Dataset items:

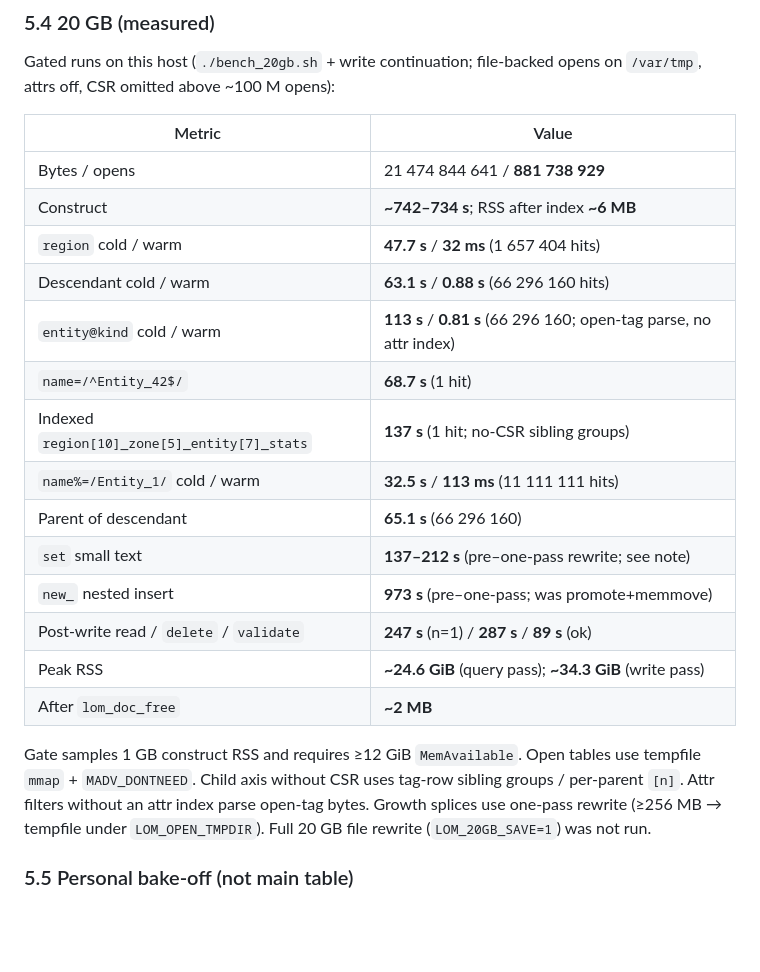
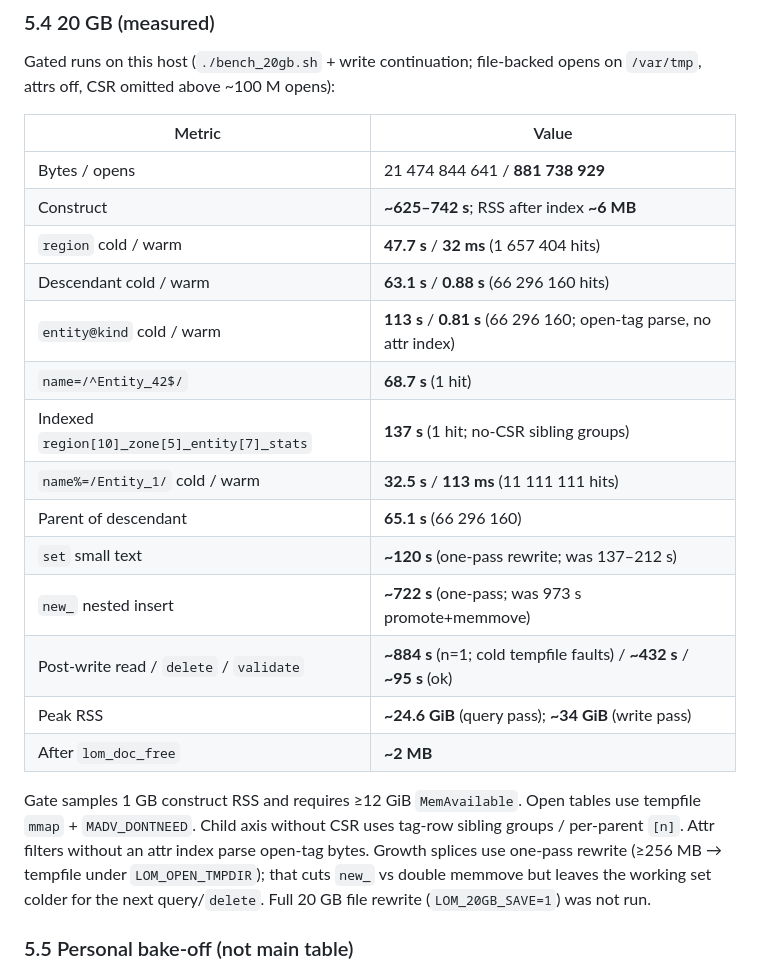
Before and after one commit to freementls/LOM, a Markdown page: docs/paper/lom_living_object_model.md, the part around the change. GitHub-like rendering; blank space fills up the shorter version.

Commit message:
Record measured 20GB writes after one-pass splice.
new_ 722s (was 973s), set ~120s; post-write/delete colder on tempfile mmap.

Co-authored-by: Cursor <cursoragent@cursor.com>

```diff
--- a/docs/paper/lom_living_object_model.md
+++ b/docs/paper/lom_living_object_model.md
@@ -169,7 +169,7 @@ Gated runs on this host (`./bench_20gb.sh` + write continuation; file-backed ope
 | Metric | Value |
 |--------|-------|
 | Bytes / opens | 21 474 844 641 / **881 738 929** |
-| Construct | **~742–734 s**; RSS after index **~6 MB** |
+| Construct | **~625–742 s**; RSS after index **~6 MB** |
 | `region` cold / warm | **47.7 s** / **32 ms** (1 657 404 hits) |
 | Descendant cold / warm | **63.1 s** / **0.88 s** (66 296 160 hits) |
 | `entity@kind` cold / warm | **113 s** / **0.81 s** (66 296 160; open-tag parse, no attr index) |
@@ -177,13 +177,13 @@ Gated runs on this host (`./bench_20gb.sh` + write continuation; file-backed ope
 | Indexed `region[10]_zone[5]_entity[7]_stats` | **137 s** (1 hit; no-CSR sibling groups) |
 | `name%=/Entity_1/` cold / warm | **32.5 s** / **113 ms** (11 111 111 hits) |
 | Parent of descendant | **65.1 s** (66 296 160) |
-| `set` small text | **137–212 s** (pre–one-pass rewrite; see note) |
-| `new_` nested insert | **973 s** (pre–one-pass; was promote+memmove) |
-| Post-write read / `delete` / `validate` | **247 s** (n=1) / **287 s** / **89 s** (ok) |
-| Peak RSS | **~24.6 GiB** (query pass); **~34.3 GiB** (write pass) |
+| `set` small text | **~120 s** (one-pass rewrite; was 137–212 s) |
+| `new_` nested insert | **~722 s** (one-pass; was 973 s promote+memmove) |
+| Post-write read / `delete` / `validate` | **~884 s** (n=1; cold tempfile faults) / **~432 s** / **~95 s** (ok) |
+| Peak RSS | **~24.6 GiB** (query pass); **~34 GiB** (write pass) |
 | After `lom_doc_free` | **~2 MB** |
 
-Gate samples 1 GB construct RSS and requires ≥12 GiB `MemAvailable`. Open tables use tempfile `mmap` + `MADV_DONTNEED`. Child axis without CSR uses tag-row sibling groups / per-parent `[n]`. Attr filters without an attr index parse open-tag bytes. Growth splices use one-pass rewrite (≥256 MB → tempfile under `LOM_OPEN_TMPDIR`). Full 20 GB file rewrite (`LOM_20GB_SAVE=1`) was not run.
+Gate samples 1 GB construct RSS and requires ≥12 GiB `MemAvailable`. Open tables use tempfile `mmap` + `MADV_DONTNEED`. Child axis without CSR uses tag-row sibling groups / per-parent `[n]`. Attr filters without an attr index parse open-tag bytes. Growth splices use one-pass rewrite (≥256 MB → tempfile under `LOM_OPEN_TMPDIR`); that cuts `new_` vs double memmove but leaves the working set colder for the next query/`delete`. Full 20 GB file rewrite (`LOM_20GB_SAVE=1`) was not run.
 
 ### 5.5 Personal bake-off (not main table)
 
```
Also changed, not shown: docs/RESULTS.md (+7 -7 lines).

__EXERCISE AIM__: Scan the lines above for "sibling" and state how many match, nothing more.

__REPLY TO THE TASK__: 3